Despite a rough start in that meat grinder of intercollegiate athletics and the love affair between a university and a fired coach, Dr. Rowe has righted her ship and is back on a steady course. She is the right age, the right gender, with the right mix of academic and technology expertise to take this university to the heights that it deserves. Her subtle move from humility to recognition, her capable use of metrics, and her vision for where we need to be by 2026 is inspiring. She demonstrated a collaborative style, an ability to communicate in a clear, concise, and open manner, and enthusiasm for the task ahead. When it came time to give her the round of applause that she deserved, I noted pockets of my old friends who sat on their hands. My advice is to get over the past and walk to the sunlight. Or in the words of our generation’s poet laureate, “don’t stand in the doorway, don’t block up the hall.”
And one more thing. There is a big difference between being smart and being savvy. The best leaders are both.
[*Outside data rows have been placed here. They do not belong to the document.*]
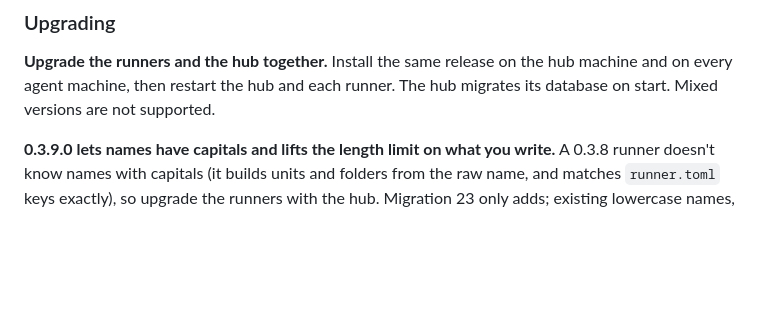
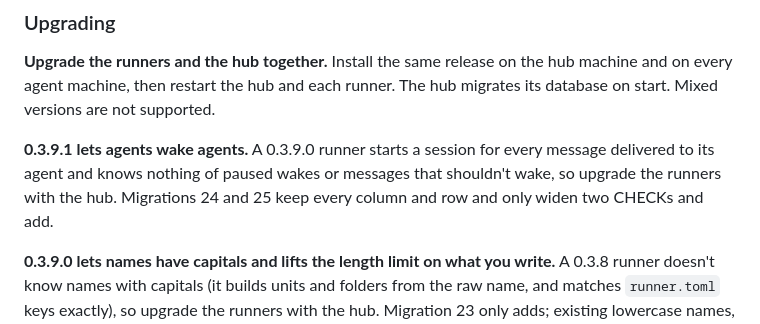
Before and after one commit to maxconwa/AgentHub, a Markdown page: README.md, the part around one of its changes. Drawn GitHub-style; blank space fills up the shorter version.

```diff
--- a/README.md
+++ b/README.md
@@ -61,6 +61,11 @@ does agenthub; only Tailscale and lingering need `sudo`.
 hub machine and on every agent machine, then restart the hub and each runner.
 The hub migrates its database on start. Mixed versions are not supported.
 
+**0.3.9.1 lets agents wake agents.** A 0.3.9.0 runner starts a session for
+every message delivered to its agent and knows nothing of paused wakes or
+messages that shouldn't wake, so upgrade the runners with the hub. Migrations
+24 and 25 keep every column and row and only widen two CHECKs and add.
+
 **0.3.9.0 lets names have capitals and lifts the length limit on what you
 write.** A 0.3.8 runner doesn't know names with capitals (it builds units and
 folders from the raw name, and matches `runner.toml` keys exactly), so upgrade
```
Also changed, not shown: other parts of README.md (+12 -5 lines).
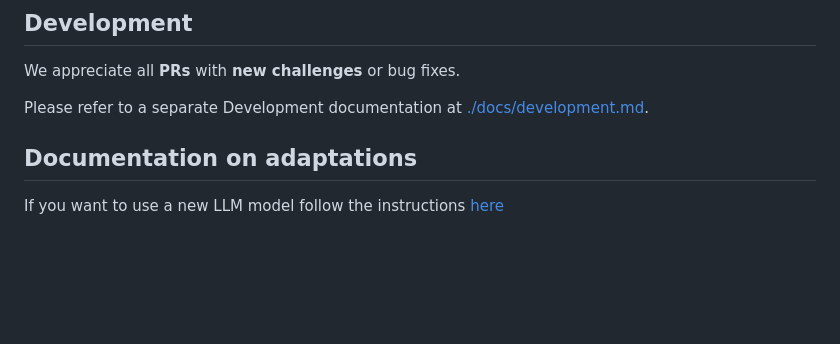
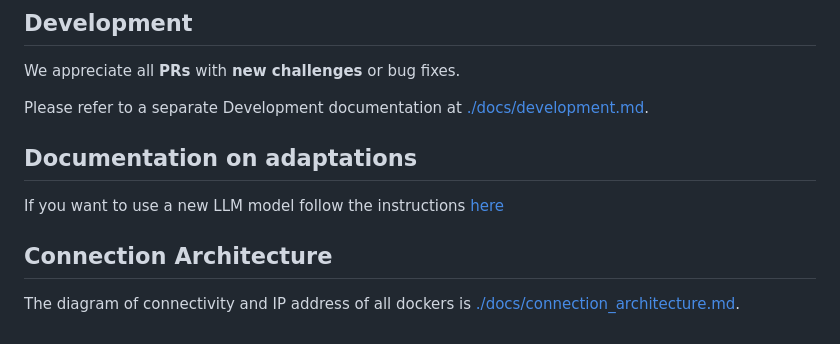
Before and after one commit to stratosphereips/stratocyberlab, a Markdown page: README.md, the part around the change. GitHub-like rendering; blank space fills up the shorter version.

```diff
--- a/README.md
+++ b/README.md
@@ -88,6 +88,11 @@ We appreciate all **PRs** with **new challenges** or bug fixes.
 
 Please refer to a separate Development documentation at [./docs/development.md](./docs/development.md).
 
+
 ## Documentation on adaptations
 
 If you want to use a new LLM model follow the instructions [here](https://github.com/stratosphereips/stratocyberlab/blob/main/docs/add-new-llm-model.md)
+
+## Connection Architecture
+
+The diagram of connectivity and IP address of all dockers is [./docs/connection_architecture.md](./docs/development.md).
```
Who did President Rowe have accompany her to speak to the Olde Guarde? Brian Mann, the new W&M athletic director, who is one impressive young guy. It was the ultimate, “I heard you”, “I fixed it” moment and the symbolism was not lost on me.
Finally friends, the Olde Guarde is not just about a fun weekend. It is also a public opportunity for 50-year anniversary classes to dig deep and give back financially with the traditional generosity of William and Mary alumni. While I will not repeat the details here, you can click on https://traditionsweekend.wm.edu/50th-reunion/1972/index.php#class-gift and read how our class added to the $700 million in lifetime giving of the previous members of the Olde Guarde. If you haven’t done so already, join us.
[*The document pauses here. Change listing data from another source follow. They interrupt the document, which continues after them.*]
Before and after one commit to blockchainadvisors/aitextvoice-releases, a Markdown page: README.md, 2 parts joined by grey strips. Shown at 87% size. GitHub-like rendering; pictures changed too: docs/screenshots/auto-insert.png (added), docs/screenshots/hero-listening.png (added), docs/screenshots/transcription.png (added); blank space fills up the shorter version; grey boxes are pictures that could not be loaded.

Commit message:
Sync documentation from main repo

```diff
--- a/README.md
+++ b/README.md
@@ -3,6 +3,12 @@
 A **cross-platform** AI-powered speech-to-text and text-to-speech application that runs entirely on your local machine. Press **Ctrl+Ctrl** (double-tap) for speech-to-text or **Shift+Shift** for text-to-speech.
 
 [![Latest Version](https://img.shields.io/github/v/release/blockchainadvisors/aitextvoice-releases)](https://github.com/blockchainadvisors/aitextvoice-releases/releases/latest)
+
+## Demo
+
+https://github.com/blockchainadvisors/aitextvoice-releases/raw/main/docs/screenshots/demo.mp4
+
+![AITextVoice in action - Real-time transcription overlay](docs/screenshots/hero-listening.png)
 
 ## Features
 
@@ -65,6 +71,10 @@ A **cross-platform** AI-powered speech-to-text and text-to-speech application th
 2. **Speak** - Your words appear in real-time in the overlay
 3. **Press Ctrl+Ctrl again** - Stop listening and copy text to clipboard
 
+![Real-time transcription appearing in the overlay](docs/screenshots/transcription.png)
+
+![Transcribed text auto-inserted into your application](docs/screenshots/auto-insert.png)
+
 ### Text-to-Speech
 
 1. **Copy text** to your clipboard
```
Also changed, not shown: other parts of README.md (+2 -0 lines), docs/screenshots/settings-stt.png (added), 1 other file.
So, in the poignant words of our William and Mary Alma Mater, oft-repeated as the closing tag line of one large, but short-tenured president, “Hark Upon the Gale.” While we know that the literal translation is “listen upon the wind,” we still don’t have a bloody clue what that means.
So friends, let’s just stick with “Go Tribe.”
Our first glimpse of the Wren Building as we processed to our seats
Serenaded by the William and Mary Chorus. A tradition of quality all their own.
Hayden Gwaltney Constance '72 reads names at Service of Remembrance. John Fletcher '72, Susan Aheron Magill '72, and Dr. Warren W. Buck III, look on.
"Beneath thy trees, within thy hall, dear college we give praise to thee" William and Mary Hymn